As a remembrance of the Swedish occupation of Riga, the Swedish Gate (Zviedru vārti) was added to the city's fortifications in 1698. It is the last surviving gate of the old Riga city walls.The city's executioner lived in the apartment above the gate. The story goes that a smart merchant used the gate to avoid city taxes, using it as a "private entrance". The Dominican monastery built the St. John's church in 1234 as a chapel, During the Reformation the Dominicans were ex pulsed and the church was privately owned since then. It became a furniture shop and later a weapon arsenal. It became part of the Latvian parish in 1582. Two monks were immured here by their own free will and are buried at the spot.
Church of St. Peter in Riga
The church of St. Peter was first mentioned in written sources in the year 1209. The church is one of the best examples of Gothic architecture in the Baltic states.
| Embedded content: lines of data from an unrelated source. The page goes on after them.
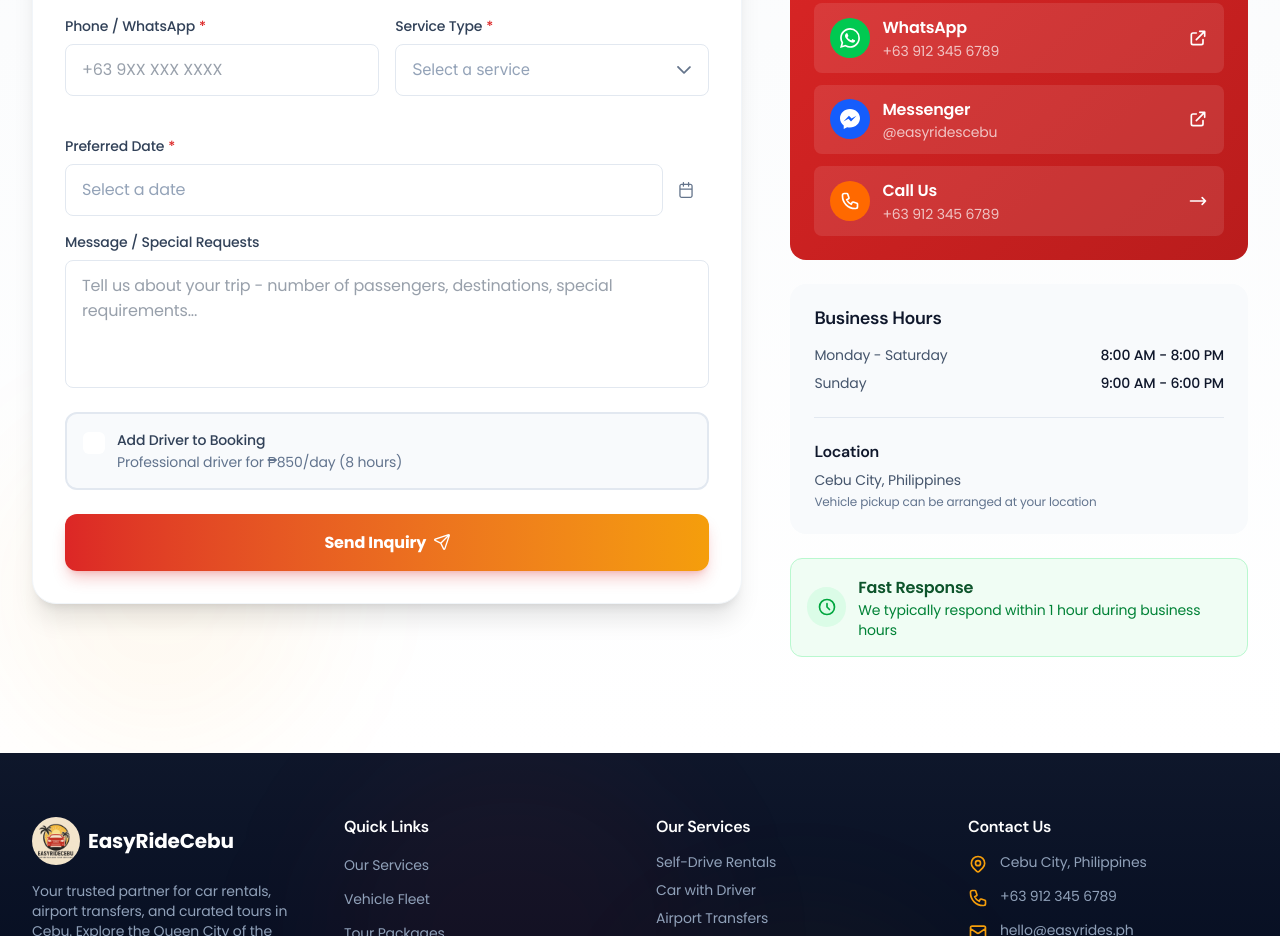
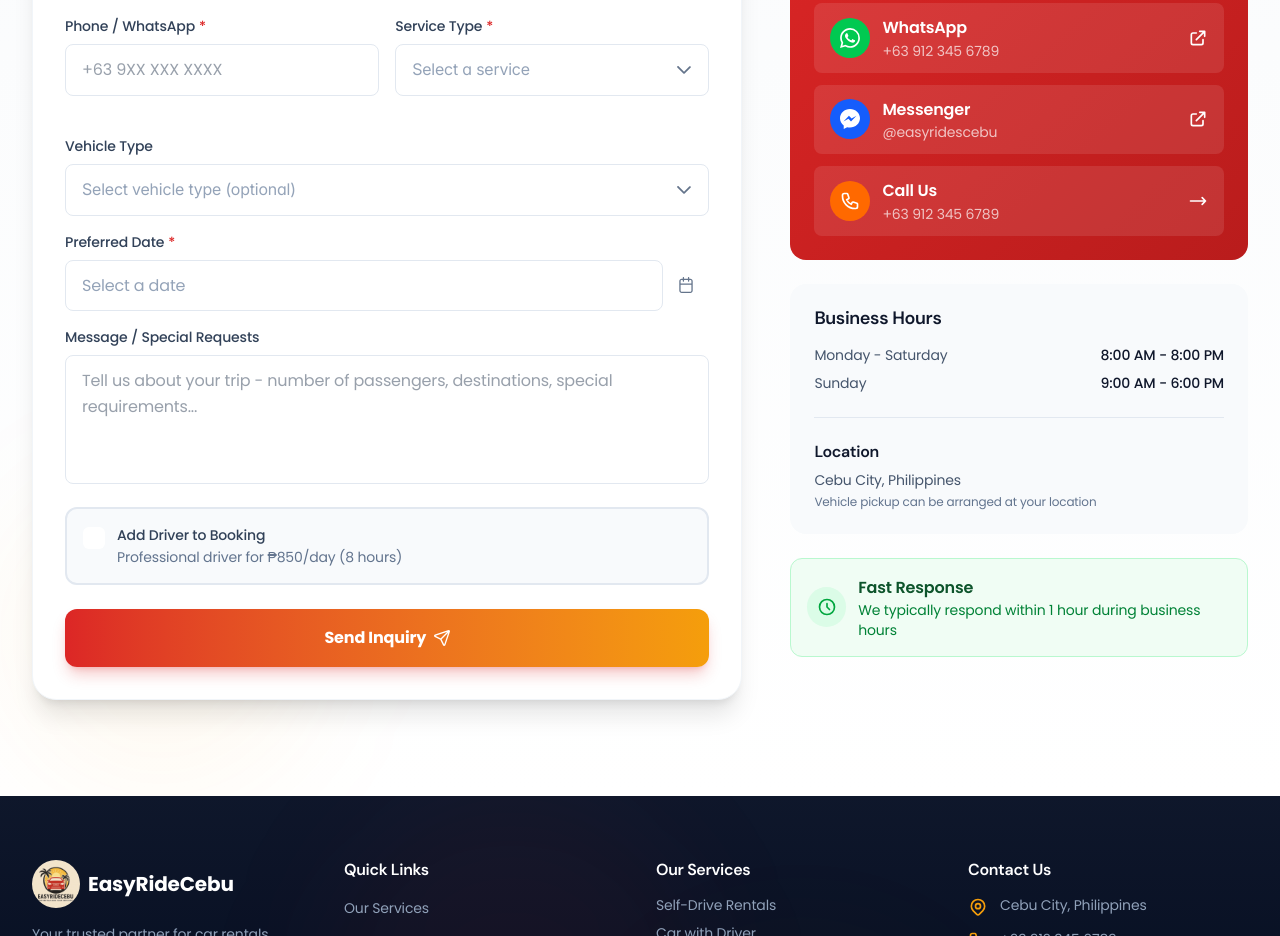
Before and after one commit to j-andradeii/easyrides-cebu, a Next.js app: page / in a window 1280 px wide. Shown: the part 8660-9596 px from the top of the page. Built offline with nearby package versions, Linux system fonts and the light colour scheme; no server answers.

Commit message:
add vehicle dropdown

```diff
--- a/src/components/landing/ContactSection.tsx
+++ b/src/components/landing/ContactSection.tsx
@@ -33,6 +33,10 @@
     .string()
     .required(FORM_MESSAGES.SELECT_REQUIRED)
     .oneOf(['car-rental', 'airport-transfer', 'tour', 'custom'], FORM_MESSAGES.SELECT_REQUIRED),
+  vehicleType: yup
+    .string()
+    .oneOf(['sedan', 'suv', 'van'], 'Please select a valid vehicle type')
+    .optional(),
   preferredDate: yup
     .date()
     .required(FORM_MESSAGES.DATE_REQUIRED)
@@ -55,6 +59,12 @@
   { value: 'custom', label: 'Custom Tour / Other' },
 ];
 
+const vehicleOptions = [
+  { value: 'sedan', label: 'Sedan (5-seater) - ₱1,500/day' },
+  { value: 'suv', label: 'SUV (7-seater) - ₱2,500/day' },
+  { value: 'van', label: 'Van (15-seater) - ₱3,500/day' },
+];
+
 export function ContactSection() {
   const [toast, setToast] = useState<Toast>(null);
 
@@ -73,6 +83,7 @@
       email: '',
       phone: '',
       serviceType: undefined,
+      vehicleType: undefined,
       preferredDate: undefined,
       message: '',
       addDriver: false,
@@ -222,6 +233,14 @@
                       showRequired
                     />
                   </div>
+
+                  {/* Vehicle Type - Optional */}
+                  <FormSelect
+                    name="vehicleType"
+                    label="Vehicle Type"
+                    options={vehicleOptions}
+                    placeholder="Select vehicle type (optional)"
+                  />
 
                   {/* Preferred Date */}
                   <FormCalendar
```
The church tower was burnt down and rebuilt many times through the centuries. The last time the tower was destroyed was during World War 2 on St. Peter's Day in 1941. The tower was restored again in 1973. From an observation platform of the tower visitors can enjoy a splendid eagle-eyed view of Riga.
Museum of War Riga
The formation of the Latvian Riflemen's regiments and the ensuing battles of World War II spurred the founding of this museum in 1916. The museum moved into the Powder Tower in 1919, known as the Sand Tower in the 17th century. The 15th century edifice in its own right holds great historical value and connection to warfare, its 2,5 meters thick walls are still scarred and studded with old cannonballs.
The museum’s aim is to show to the public the complex military and political history of Latvia, with particular emphasis on the 20th century, during which the Latvian nation had to fight for its independence twice.
The largest and most significant part of the museum’s collection consists of objects about the military and political history of Latvia in the 20th century. The core of the museum’s collection holds more than 25,400 units, systematized into 22 collections. The War museum is proud of its collections of weapons, photos, documents, medals and military uniforms.
Permanent exhibitions about the art of warfare and Latvian soldiers, First and Second world wars, Latvian Army, Soviet occupation and the gaining of independence in 1918 and 1991 can be seen in the museum.
Recommended Hotel in Riga
The 4-star Astor Riga Hotel is located in the heart of the Old Town, with most of the Old Town sights located in an area up to 500 m from the hotel. The hotel building is eclectic and stylish, and there is free Wi-Fi.
All rooms are modernly designed with neutral colors used. All the rooms feature a safe, a seating area, a minibar, a flat-screen TV and an electric kettle. Bathroom features a shower or a bath, free toiletries and a hairdryer.